■ EXERCISE GOAL
The entries that follow contain images, which should be left out; output everything else exactly.

■ RECORDS TO PROCESS
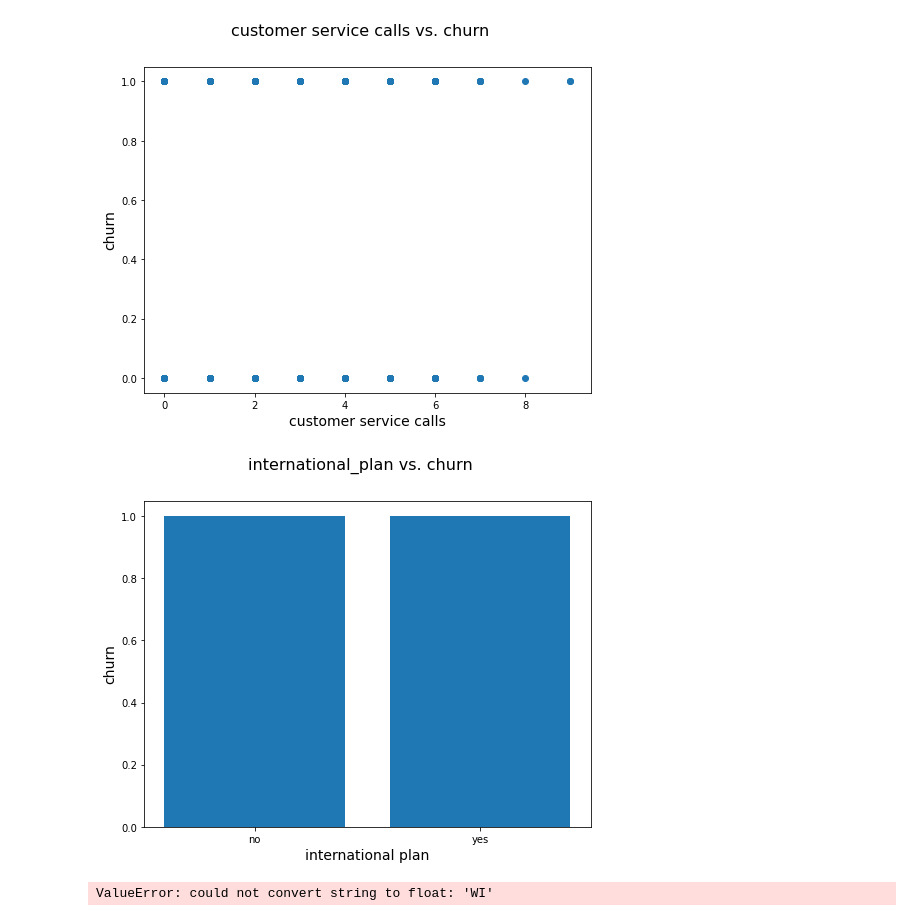
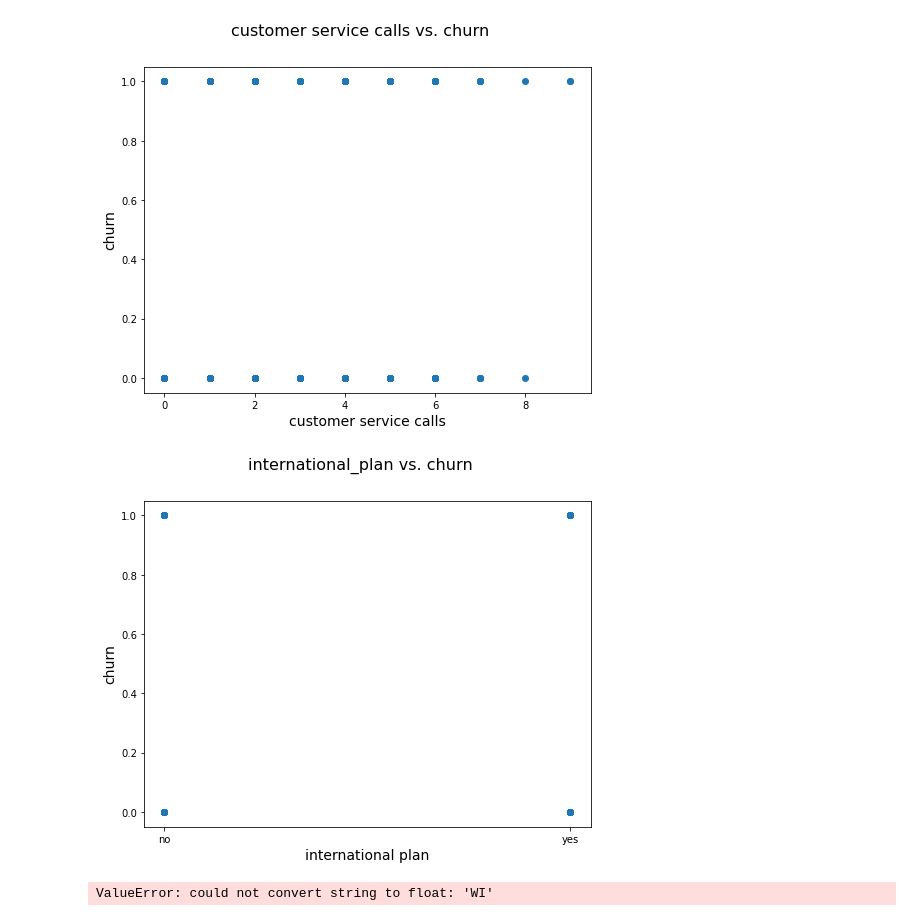
Before and after one commit to ashakeri92/dsc-phase-3-project-v2-3, a Jupyter notebook: Analysis.ipynb, the cells around one changed output. Saved outputs shown, nothing was run; the diff lists cells and outputs as text; code cells hidden in the pictures.

```diff
--- a/Analysis.ipynb
+++ b/Analysis.ipynb
@@ -75,13 +75,13 @@ plt.show()
 # %%
 # Plot customer service calls and amount of customer churn
 fig = plt.figure(figsize=(8, 6))
 fig.suptitle('international_plan vs. churn', fontsize=16)
-plt.bar(df['international plan'], df['churn'])
+plt.scatter(df['international plan'], df['churn'])
 plt.xlabel('international plan', fontsize=14)
 plt.ylabel('churn', fontsize=14)
 plt.show()
 # %% [output]
-[figure, old version]
+[figure, new version]
 # %%
 # Separate data into feature and target DataFrames
 X = df.drop('churn', axis = 1)
```
Also changed, not shown: parts of 2 cells of this notebook.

■ RESPONSE
Before and after one commit to ashakeri92/dsc-phase-3-project-v2-3, a Jupyter notebook: Analysis.ipynb, the cells around one changed output. Saved outputs shown, nothing was run; the diff lists cells and outputs as text; code cells hidden in the pictures.

```diff
--- a/Analysis.ipynb
+++ b/Analysis.ipynb
@@ -75,13 +75,13 @@ plt.show()
 # %%
 # Plot customer service calls and amount of customer churn
 fig = plt.figure(figsize=(8, 6))
 fig.suptitle('international_plan vs. churn', fontsize=16)
-plt.bar(df['international plan'], df['churn'])
+plt.scatter(df['international plan'], df['churn'])
 plt.xlabel('international plan', fontsize=14)
 plt.ylabel('churn', fontsize=14)
 plt.show()
 # %% [output]
-[figure, old version]
+[figure, new version]
 # %%
 # Separate data into feature and target DataFrames
 X = df.drop('churn', axis = 1)
```
Also changed, not shown: parts of 2 cells of this notebook.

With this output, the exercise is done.